AS OF next month I have officially been a (honeymooning) nomad for 12 months. Our year seems to have flown by so quickly, even though we’ve been to numerous countries across three continents, spent two months recovering from foot surgery in France, and spent almost six months replacing stolen passports and visas.
After months of traveling, couch surfing and subletting, we have finally signed a lease agreement and a work contract that will see us through the next year. This is a cause for celebration since I have recently come to realise (on my walk to work in the drizzle this morning) that London is where I am meant to be for the foreseeable future.
Secretly, it doesn’t bother me that winter has bypassed spring. Perhaps I was made for this weather and this lifestyle.
Having recently arrived back from two glorious weeks in the Egyptian sun, many colleagues have commented on the supposed tan I have allegedly gained during our Nubian and beaches adventure. However, my Australian friends laugh at the patchy reddish / light brown colour I have developed while away and asked when my sunburn will start to fade.
In the words of Mark Twain, “Denial is not just a river that runs through Egypt”.
I think that I have been living in denial for the past 20-something years and it is finally time for me to give in.
I am the Australian who does not tan.
At the moment I am sporting a few more freckles and a light and patchy excuse for a tan (that I top up with Dove tanning moisturiser once a week). At least now I can look down at my arms and not see through them like I could a month ago.
Don’t get me wrong, celebrating our first wedding anniversary (and my birthday) in Egypt was a truly amazing adventure, and I hope that everyone has the chance to experience Egypt like we did. But, after two weeks of continuous burning sun I am secretly glad to be back to the cool weather and patchy sunlight of London.
Despite translucent skin and winter trying to hijack spring, I love living in this huge city with its April daffodils, cool and refreshing air, and fast and frequent transport systems. Hailing from a city that seems to be either in a state of drought or flood, London’s slight drizzle and patchy sunny days are somewhat welcome (for the record, this light mist is not really rain).

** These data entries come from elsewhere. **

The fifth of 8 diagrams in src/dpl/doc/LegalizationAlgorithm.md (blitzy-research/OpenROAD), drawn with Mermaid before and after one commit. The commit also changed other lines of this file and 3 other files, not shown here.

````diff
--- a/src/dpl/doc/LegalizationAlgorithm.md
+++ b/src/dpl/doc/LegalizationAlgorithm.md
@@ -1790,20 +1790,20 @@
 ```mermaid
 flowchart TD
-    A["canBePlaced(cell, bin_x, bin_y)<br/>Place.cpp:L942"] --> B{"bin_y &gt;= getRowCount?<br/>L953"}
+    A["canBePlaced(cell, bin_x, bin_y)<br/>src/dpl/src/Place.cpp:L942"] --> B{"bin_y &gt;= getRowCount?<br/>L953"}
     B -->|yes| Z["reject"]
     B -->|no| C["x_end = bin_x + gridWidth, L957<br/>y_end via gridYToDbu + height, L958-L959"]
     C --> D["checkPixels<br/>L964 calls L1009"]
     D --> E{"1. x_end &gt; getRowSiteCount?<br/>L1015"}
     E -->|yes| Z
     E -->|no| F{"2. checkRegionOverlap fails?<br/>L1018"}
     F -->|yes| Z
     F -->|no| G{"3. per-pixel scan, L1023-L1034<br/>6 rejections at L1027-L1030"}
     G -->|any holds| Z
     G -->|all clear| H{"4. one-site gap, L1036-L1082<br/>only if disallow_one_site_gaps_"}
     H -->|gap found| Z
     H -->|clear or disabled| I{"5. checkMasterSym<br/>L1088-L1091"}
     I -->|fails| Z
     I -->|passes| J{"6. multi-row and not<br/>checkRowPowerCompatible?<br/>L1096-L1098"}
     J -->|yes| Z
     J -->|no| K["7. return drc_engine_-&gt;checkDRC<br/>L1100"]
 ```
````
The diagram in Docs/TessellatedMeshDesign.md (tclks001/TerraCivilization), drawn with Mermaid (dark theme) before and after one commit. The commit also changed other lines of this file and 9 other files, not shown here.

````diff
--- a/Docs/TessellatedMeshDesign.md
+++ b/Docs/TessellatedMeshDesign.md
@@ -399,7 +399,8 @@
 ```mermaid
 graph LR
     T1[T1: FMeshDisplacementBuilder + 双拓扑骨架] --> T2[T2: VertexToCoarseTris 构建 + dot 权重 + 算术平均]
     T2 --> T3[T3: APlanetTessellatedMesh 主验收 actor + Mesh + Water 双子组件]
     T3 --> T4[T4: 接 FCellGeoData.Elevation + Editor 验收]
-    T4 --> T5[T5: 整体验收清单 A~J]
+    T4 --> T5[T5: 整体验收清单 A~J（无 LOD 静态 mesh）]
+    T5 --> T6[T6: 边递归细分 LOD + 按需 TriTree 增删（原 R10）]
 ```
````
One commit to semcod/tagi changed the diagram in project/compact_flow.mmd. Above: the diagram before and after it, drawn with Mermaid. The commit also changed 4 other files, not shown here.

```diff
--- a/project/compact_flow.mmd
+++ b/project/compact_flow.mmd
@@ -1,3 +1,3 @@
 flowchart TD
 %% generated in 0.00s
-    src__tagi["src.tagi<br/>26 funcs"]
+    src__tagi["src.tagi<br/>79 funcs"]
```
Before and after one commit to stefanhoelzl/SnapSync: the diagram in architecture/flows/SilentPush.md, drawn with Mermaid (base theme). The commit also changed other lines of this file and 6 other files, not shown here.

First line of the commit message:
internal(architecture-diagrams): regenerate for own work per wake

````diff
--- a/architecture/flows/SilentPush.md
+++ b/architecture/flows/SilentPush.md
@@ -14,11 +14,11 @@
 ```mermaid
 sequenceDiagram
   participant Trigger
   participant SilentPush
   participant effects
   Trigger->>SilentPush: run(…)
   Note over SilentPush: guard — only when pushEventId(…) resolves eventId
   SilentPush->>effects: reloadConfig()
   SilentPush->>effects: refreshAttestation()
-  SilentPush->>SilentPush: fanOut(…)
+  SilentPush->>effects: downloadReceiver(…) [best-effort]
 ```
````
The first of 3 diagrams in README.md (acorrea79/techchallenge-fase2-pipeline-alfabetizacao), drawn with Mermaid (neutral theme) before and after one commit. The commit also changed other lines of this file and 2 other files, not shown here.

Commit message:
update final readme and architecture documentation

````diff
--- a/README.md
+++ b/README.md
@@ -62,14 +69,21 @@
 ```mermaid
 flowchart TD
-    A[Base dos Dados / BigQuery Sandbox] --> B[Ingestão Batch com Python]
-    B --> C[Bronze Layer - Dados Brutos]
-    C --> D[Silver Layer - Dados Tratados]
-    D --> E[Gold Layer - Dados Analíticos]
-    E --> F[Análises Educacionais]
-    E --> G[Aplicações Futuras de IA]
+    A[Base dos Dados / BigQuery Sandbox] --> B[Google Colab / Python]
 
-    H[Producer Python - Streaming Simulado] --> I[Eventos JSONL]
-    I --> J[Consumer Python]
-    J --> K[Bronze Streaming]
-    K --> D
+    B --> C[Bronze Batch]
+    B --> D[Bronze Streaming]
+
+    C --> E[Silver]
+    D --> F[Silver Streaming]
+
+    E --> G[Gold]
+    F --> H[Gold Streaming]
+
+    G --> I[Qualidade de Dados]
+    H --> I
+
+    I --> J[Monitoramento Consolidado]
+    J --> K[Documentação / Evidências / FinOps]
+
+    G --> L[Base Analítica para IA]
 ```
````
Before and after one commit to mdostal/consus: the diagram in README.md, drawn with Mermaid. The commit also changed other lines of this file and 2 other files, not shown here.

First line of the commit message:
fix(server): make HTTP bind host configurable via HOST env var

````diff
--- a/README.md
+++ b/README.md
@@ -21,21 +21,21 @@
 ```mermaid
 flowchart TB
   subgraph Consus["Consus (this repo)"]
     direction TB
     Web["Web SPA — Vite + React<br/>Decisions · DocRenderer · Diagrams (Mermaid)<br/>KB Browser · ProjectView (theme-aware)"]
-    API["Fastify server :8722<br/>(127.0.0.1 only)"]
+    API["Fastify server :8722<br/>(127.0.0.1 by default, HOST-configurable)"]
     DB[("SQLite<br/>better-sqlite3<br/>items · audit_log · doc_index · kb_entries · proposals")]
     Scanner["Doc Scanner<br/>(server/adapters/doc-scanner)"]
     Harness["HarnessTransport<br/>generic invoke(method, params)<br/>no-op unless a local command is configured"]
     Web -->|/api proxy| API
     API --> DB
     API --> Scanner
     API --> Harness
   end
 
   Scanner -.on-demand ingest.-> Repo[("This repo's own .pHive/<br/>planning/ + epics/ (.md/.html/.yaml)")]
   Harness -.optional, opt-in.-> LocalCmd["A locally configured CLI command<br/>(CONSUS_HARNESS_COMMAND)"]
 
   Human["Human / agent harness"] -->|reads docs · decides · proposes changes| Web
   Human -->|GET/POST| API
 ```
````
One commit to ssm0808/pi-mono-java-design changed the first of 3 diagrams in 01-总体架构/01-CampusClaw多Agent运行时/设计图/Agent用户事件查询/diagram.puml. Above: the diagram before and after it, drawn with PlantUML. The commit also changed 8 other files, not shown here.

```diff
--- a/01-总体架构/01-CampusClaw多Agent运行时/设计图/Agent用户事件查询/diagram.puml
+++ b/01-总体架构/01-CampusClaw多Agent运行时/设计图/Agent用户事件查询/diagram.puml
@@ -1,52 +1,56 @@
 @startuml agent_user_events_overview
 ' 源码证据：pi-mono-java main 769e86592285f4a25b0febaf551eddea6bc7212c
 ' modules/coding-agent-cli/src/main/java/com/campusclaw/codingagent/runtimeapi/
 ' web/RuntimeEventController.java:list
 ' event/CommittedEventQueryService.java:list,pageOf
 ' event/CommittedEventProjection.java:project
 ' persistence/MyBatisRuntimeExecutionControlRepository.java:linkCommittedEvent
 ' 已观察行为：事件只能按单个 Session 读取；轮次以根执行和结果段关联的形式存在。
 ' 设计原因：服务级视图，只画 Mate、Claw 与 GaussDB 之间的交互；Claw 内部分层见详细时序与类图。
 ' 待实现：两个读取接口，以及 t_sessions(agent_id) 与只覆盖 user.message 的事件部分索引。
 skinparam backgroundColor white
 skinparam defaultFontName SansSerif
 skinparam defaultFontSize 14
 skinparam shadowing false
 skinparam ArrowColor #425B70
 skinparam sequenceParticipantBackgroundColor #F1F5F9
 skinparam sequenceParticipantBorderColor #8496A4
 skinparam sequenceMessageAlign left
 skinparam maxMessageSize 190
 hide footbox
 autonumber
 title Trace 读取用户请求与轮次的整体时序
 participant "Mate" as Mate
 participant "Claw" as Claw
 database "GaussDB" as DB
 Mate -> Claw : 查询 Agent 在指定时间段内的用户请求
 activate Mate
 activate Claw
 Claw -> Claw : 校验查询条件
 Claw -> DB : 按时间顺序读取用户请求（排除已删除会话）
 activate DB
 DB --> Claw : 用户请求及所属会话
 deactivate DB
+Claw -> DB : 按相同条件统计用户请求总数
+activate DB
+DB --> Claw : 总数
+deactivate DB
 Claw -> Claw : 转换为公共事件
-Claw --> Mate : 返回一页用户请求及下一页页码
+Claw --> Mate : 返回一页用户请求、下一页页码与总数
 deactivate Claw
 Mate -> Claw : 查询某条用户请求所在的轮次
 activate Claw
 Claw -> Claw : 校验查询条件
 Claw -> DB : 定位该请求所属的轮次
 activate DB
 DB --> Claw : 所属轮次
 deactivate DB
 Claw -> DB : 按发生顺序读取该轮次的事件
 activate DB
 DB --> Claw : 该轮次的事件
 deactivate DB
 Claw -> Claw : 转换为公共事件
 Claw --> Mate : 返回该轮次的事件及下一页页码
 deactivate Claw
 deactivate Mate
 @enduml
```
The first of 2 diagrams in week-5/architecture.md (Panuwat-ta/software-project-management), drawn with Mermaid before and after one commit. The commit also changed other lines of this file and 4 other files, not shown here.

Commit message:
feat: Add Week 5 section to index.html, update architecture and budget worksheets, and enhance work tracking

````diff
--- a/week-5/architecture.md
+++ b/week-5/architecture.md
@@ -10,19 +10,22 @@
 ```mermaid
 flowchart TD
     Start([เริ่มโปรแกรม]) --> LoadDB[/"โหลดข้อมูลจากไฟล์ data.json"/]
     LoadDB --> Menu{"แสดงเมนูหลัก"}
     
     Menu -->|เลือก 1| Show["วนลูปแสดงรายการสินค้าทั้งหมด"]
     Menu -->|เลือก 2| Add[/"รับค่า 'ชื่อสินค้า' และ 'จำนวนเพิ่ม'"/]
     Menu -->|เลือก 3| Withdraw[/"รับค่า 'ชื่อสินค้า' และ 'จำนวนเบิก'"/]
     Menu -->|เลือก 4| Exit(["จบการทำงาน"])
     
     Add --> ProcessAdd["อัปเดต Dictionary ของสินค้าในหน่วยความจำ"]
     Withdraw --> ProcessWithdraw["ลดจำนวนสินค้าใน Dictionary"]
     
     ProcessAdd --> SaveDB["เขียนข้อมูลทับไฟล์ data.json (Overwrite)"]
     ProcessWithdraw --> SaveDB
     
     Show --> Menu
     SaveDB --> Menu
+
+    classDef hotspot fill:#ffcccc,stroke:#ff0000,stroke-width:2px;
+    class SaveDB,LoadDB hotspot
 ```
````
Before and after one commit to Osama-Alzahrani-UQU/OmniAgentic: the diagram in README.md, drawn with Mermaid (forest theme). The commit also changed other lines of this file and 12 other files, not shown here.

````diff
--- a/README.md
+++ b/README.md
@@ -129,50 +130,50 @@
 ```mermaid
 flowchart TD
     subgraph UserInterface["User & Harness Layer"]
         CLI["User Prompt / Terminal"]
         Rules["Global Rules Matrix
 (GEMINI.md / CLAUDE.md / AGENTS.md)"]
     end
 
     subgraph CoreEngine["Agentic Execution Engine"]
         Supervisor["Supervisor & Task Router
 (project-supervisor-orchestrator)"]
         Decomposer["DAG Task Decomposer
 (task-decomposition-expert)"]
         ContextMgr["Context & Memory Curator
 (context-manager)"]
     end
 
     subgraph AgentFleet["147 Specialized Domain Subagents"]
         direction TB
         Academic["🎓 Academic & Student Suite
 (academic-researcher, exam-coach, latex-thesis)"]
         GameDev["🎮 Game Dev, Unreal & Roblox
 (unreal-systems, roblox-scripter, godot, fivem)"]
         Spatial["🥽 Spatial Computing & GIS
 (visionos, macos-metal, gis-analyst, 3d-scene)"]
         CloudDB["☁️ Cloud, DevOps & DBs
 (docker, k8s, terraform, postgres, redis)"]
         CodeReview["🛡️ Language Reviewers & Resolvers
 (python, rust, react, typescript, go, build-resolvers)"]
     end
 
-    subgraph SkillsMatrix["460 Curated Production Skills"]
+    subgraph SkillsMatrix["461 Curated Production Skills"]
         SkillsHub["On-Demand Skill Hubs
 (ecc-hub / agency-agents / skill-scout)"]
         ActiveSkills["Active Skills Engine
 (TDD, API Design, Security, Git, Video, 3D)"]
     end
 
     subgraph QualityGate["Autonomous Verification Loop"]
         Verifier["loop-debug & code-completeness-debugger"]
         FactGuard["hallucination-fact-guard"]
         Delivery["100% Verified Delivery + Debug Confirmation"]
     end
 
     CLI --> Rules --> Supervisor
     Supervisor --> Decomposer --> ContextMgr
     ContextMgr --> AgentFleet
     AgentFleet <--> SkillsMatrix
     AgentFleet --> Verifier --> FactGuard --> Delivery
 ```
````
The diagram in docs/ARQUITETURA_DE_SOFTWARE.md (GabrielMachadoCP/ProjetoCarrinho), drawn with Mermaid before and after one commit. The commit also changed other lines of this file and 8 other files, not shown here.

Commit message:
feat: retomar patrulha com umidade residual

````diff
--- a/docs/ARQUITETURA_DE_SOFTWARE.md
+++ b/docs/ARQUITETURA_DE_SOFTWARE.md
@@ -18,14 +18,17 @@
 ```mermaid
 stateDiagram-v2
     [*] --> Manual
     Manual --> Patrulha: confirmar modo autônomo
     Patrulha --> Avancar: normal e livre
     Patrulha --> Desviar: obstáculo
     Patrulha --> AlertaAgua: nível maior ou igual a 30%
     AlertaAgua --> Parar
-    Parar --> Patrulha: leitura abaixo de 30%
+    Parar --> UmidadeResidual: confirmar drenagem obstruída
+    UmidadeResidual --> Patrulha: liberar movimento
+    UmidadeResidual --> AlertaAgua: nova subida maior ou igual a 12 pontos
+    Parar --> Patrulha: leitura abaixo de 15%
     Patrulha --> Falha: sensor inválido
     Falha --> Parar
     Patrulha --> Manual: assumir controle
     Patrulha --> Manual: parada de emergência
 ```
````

I love being able to cuddle up with a cup of hot tea under the doona (duvet) and having an excuse to use the drier rather than hang out the washing. I love not burning throughout the day and having to apply copious layers of Aloe Vera gel at night. I love winter fashion and being able to wear boots, scarfs, jackets and hats. I also love that everyone appreciates the sun more when it makes the odd appearance.
One of my favourite London sites is watching workers spill out of their offices during their lunch break, rolls up their pants and sleeves just to sit and bathe in the limited sunlight that is bestowed upon them. Perhaps this is what is in store for me next winter.
I am a proud survivor of my first London winter and very much looking forward to a London summer of music festivals, travel opportunities and no burning sun.
Roll on London summer!